While Democrats did not take over the Senate as they had hoped, they found a silver lining in the pickup of two seats: One in Illinois with Tammy Duckworth, a congresswoman and Iraq War veteran, and another in New Hampshire with Maggie Hassan, the soon-to-be-former governor. Democrats lauded Catherine Cortez Masto, who will take Harry Reid’s Nevada seat and become first Latina elected to the Senate.
“Our party demands fresh leadership,” said a Democratic campaign strategist.
One of the leading voices helping to shape the party doesn't officially belong to it. Sanders, an independent who caucuses with the Democrats, is harnessing the movement he fomented for the cause of reforming the Democratic Party, and has said he will release a series of proposals in the coming days. In an op-ed in the New York Times, Sanders said the party should break from its corporate establishment ties.
“Donald J. Trump won the White House because his campaign rhetoric successfully tapped into a very real and justified anger, an anger that many traditional Democrats feel,” he wrote. “It is no shock to me that millions of people who voted for Mr. Trump did so because they are sick and tired of the economic, political and media status quo.”
Warren has taken a similar approach, telling the AFL-CIO in a speech last week that while she will fight Trump on some items, she is willing to work with him on securing economic opportunities for the middle class.

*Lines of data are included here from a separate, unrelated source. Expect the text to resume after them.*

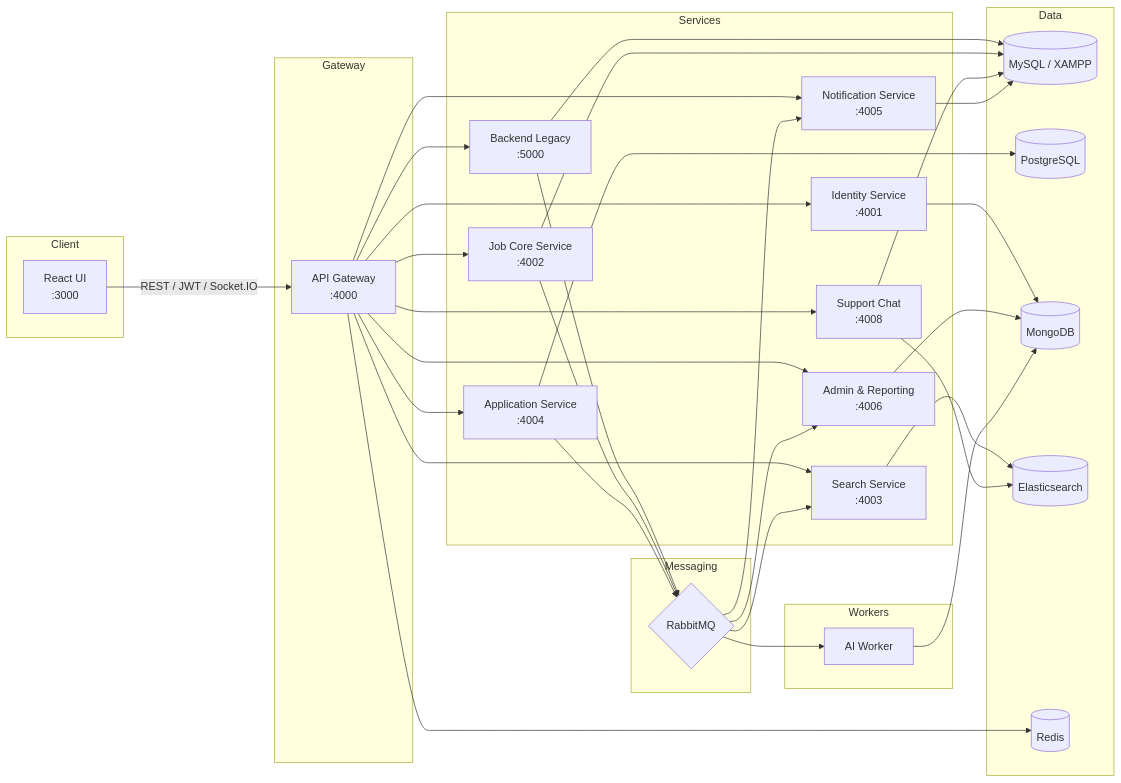
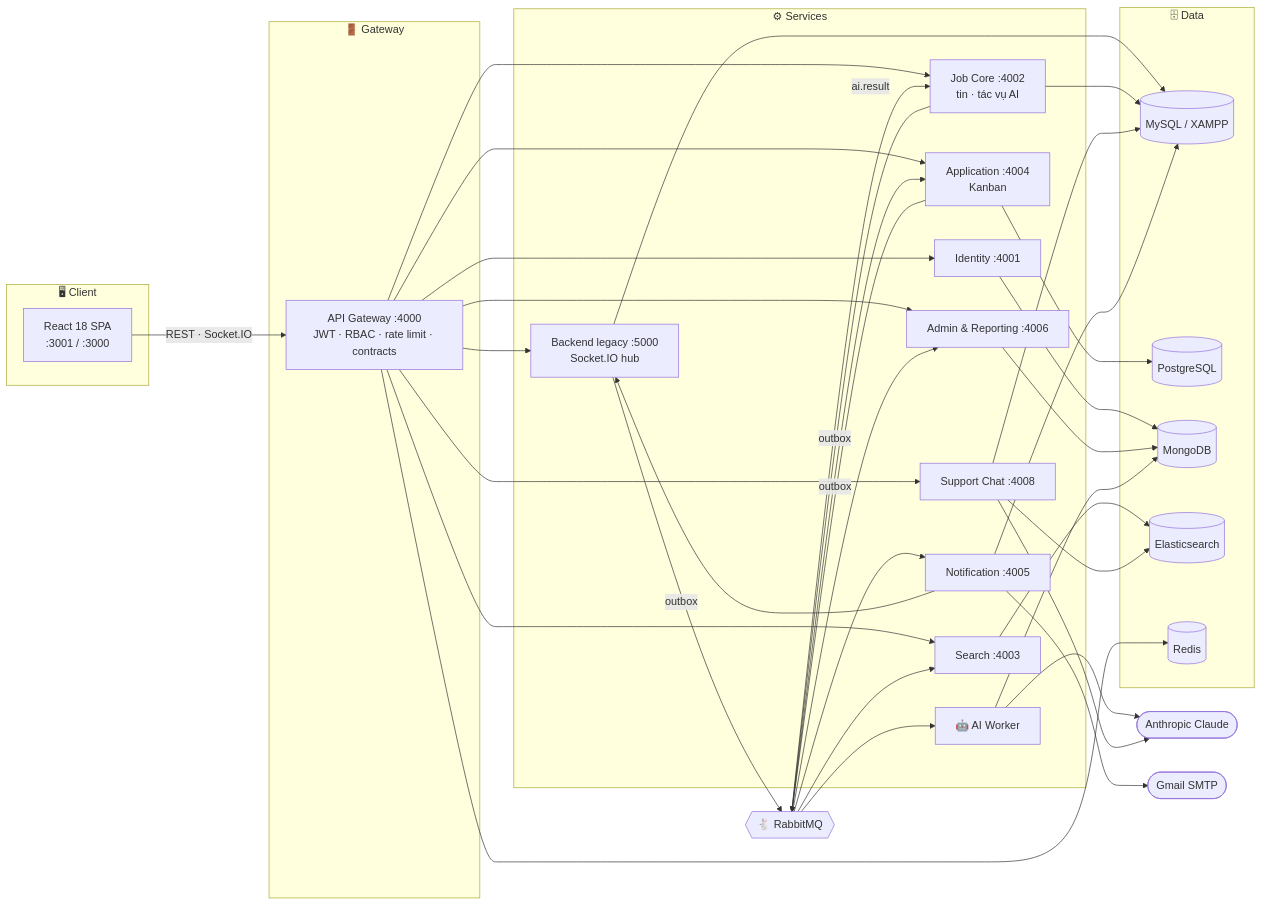
Before and after one commit to nguyentuanthien2384/DALN_JobFind: the second of 3 diagrams in README.md, drawn with Mermaid. The commit also changed other lines of this file and 48 other files, not shown here.

Commit message:
feat: add AI assistant microservices, OpenAPI contracts, and frontend components

````diff
--- a/README.md
+++ b/README.md
@@ -127,67 +258,54 @@
 ```mermaid
 flowchart LR
-    subgraph Client
-        UI["React UI\n:3000"]
+    subgraph Client["🖥 Client"]
+        UI["React 18 SPA<br/>:3001 / :3000"]
     end
 
-    subgraph Gateway
-        GW["API Gateway\n:4000"]
+    subgraph Edge["🚪 Gateway"]
+        GW["API Gateway :4000<br/>JWT · RBAC · rate limit · contracts"]
     end
 
-    subgraph Services
-        Legacy["Backend Legacy\n:5000"]
-        Identity["Identity Service\n:4001"]
-        Job["Job Core Service\n:4002"]
-        Search["Search Service\n:4003"]
-        Apps["Application Service\n:4004"]
-        Notify["Notification Service\n:4005"]
-        Admin["Admin & Reporting\n:4006"]
-        Support["Support Chat\n:4008"]
+    subgraph Services["⚙ Services"]
+        Legacy["Backend legacy :5000<br/>Socket.IO hub"]
+        Identity["Identity :4001"]
+        Job["Job Core :4002<br/>tin · tác vụ AI"]
+        Search["Search :4003"]
+        Apps["Application :4004<br/>Kanban"]
+        Notify["Notification :4005"]
+        Admin["Admin & Reporting :4006"]
+        Support["Support Chat :4008"]
+        AI["🤖 AI Worker"]
     end
 
-    subgraph Workers
-        AI["AI Worker"]
-    end
-
-    subgraph Data
+    subgraph Data["🗄 Data"]
         MySQL[("MySQL / XAMPP")]
         Postgres[("PostgreSQL")]
         Mongo[("MongoDB")]
         ES[("Elasticsearch")]
         Redis[("Redis")]
     end
 
-    subgraph Messaging
-        MQ{"RabbitMQ"}
-    end
+    MQ{{"🐇 RabbitMQ"}}
+    Claude(["Anthropic Claude"])
+    Mail(["Gmail SMTP"])
 
-    UI -->|"REST / JWT / Socket.IO"| GW
-    GW --> Legacy
-    GW --> Identity
-    GW --> Job
-    GW --> Search
-    GW --> Apps
-    GW --> Notify
-    GW --> Admin
-    GW --> Support
-
+    UI -->|"REST · Socket.IO"| GW
+    GW --> Legacy & Identity & Job & Search & Apps & Admin & Support
     Legacy --> MySQL
     Job --> MySQL
     Apps --> Postgres
     Identity --> Mongo
     Admin --> Mongo
     Search --> ES
-    Support --> MySQL
-    Support --> ES
+    Support --> MySQL & ES
     Notify --> MySQL
     GW --> Redis
-
-    Legacy --> MQ
-    Job --> MQ
-    Apps --> MQ
-    MQ --> Search
-    MQ --> AI
-    MQ --> Notify
-    MQ --> Admin
+    Legacy & Job & Apps -->|outbox| MQ
+    MQ --> Search & AI & Notify & Admin & Apps
+    MQ -->|ai.result| Job
     AI --> Mongo
+    AI --> Claude
+    Support --> Claude
+    Notify --> Mail
+    Notify --> Legacy
 ```
````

“If we have learned nothing else from the past two years of electioneering, we should hear the message loud and clear that the American people want Washington to change,” she said. “It was clear in the Democratic primaries. It was clear in the Republican primaries. It was clear in the campaign and it was clear on Election Day. The final results may have divided us -- but the entire electorate embraced deep, fundamental reform of our economic system and our political system.”
Michigan Democratic Rep. Debbie Dingell wrote an op-ed in the Washington Post, saying she warned the Clinton campaign that the Democratic nominee was in trouble in her state. “Clinton and her team didn’t show up until the weekend before the primary, when it suddenly became clear they had a problem,” Dingell wrote. “Sanders was in my district 10 times during the primary. How would any sane person not predict how this one would go? It was fixable for the general election.”
Ellison cautioned early on against dismissing Trump’s appeal and the prospect of his presidency. “Anybody from the Democratic side of the fence ... who is terrified of the possibility of President Trump, better vote, better be active, better get involved, because this man has got some momentum," he told ABC last year. "We had Jesse Ventura win the governorship. Nobody thought he was going to win. I’m telling you, stranger things have happened.”
But Dean believes he can steer the party more successfully than Ellison because he does not currently hold office. “I like Keith Ellison a lot. He’s a very good guy. There’s one problem: You cannot do this job and sit in a political office at the same time,” he told MSNBC. “It does not work. This is more than a full-time job.”
Dean said he would focus on cultivating and motivating young voters. Some in the party see Dean as part of the past and seek fresh faces to revive an aging party. Yet Nancy Pelosi is running again for House minority leader and has cleared the field.